REQUIRED WORK: Find each line of the entries with the string "width", please, and copy it.

User interface change data:
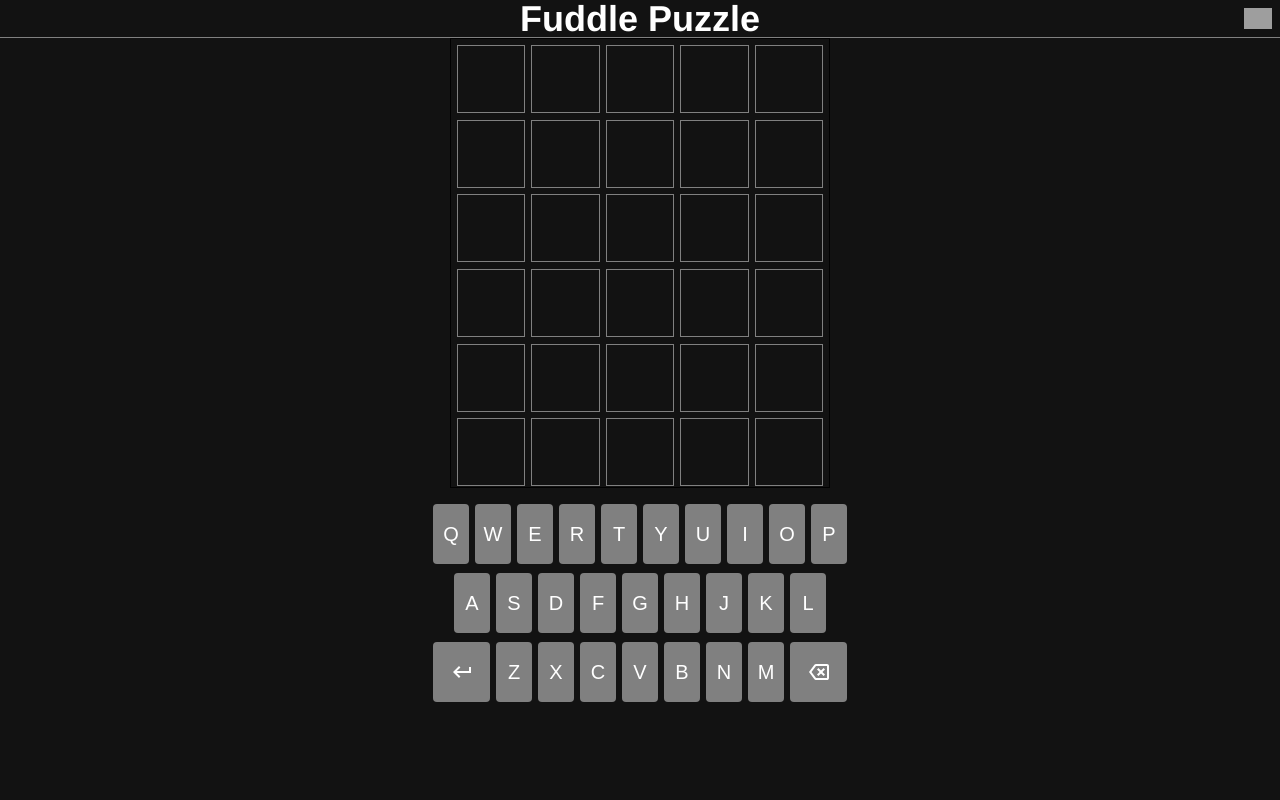
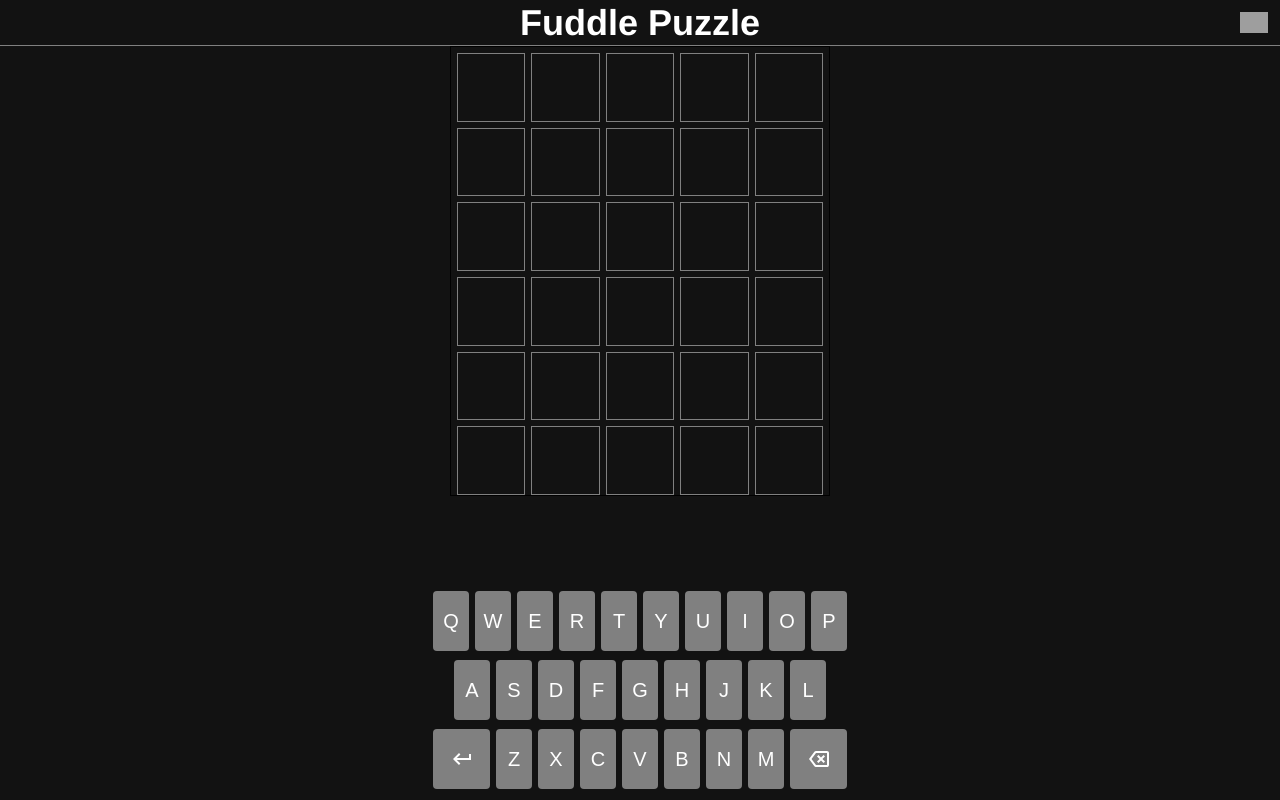
Before and after one commit to kend0g187/fuddle-puzzle, a React (Vite) app: page / in a window 1280 px wide. Built offline with nearby package versions, Linux system fonts and the light colour scheme; grey boxes are pictures that could not be loaded.

Commit message:
formatting and new word list

```diff
--- a/src/App.css
+++ b/src/App.css
@@ -19,7 +19,7 @@ body {
 }
 
 nav {
-  padding: 8px;
+  padding: 12px;
   width: 100%;
   margin: 0;
   border-bottom: 1px solid grey;
@@ -62,6 +62,7 @@ nav img {
 
 .board {
   width: 380px;
+  max-width: calc((vw - 30) / 5);
   height: 450px;
   border: 1px solid black;
   display: flex;
@@ -72,13 +73,13 @@ nav img {
   flex: 33%;
   display: flex;
   flex-direction: row;
-  margin: 3px;/* 5px; */
+  margin: 3px;
 }
 
 .tile {
   flex: 33%;
   height: 100%;
-  max-height: 68px;
+  max-height: calc((vh - 296) / 6);
   border: 1px solid grey;
   margin: 3px;
   display: grid;
@@ -110,9 +111,10 @@ nav img {
 }
 
 .keyboard {
-  max-width: 450px;/* 700px; */
-  max-height: 250px;/* 300px; */
-  margin-top: 10px;/* 60px; */
+  max-width: 450px;
+  max-height: 250px;
+  position: absolute;
+  bottom: 5px;
 }
 
 .line1 {
@@ -121,7 +123,7 @@ nav img {
   flex-direction: row;
   display: flex;
   justify-content: center;
-  margin: 3px;/* 5px; */
+  margin: 3px;
 }
 
 .line2 {
@@ -129,7 +131,7 @@ nav img {
   display: flex;
   flex-direction: row;
   justify-content: center;
-  margin: 3px;/* 5px; */
+  margin: 3px;
 }
 
 .line3 {
@@ -137,7 +139,7 @@ nav img {
   display: flex;
   flex-direction: row;
   justify-content: center;
-  margin: 3px;/* 5px; */
+  margin: 3px;
 }
 
 .key {
```
Also changed, not shown: public/word_list_2025.txt, 1 other file (tests, documents, lock files or other folders).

RESPONSE AREA:
   width: 100%;
   width: 380px;
+  max-width: calc((vw - 30) / 5);
-  max-width: 450px;/* 700px; */
+  max-width: 450px;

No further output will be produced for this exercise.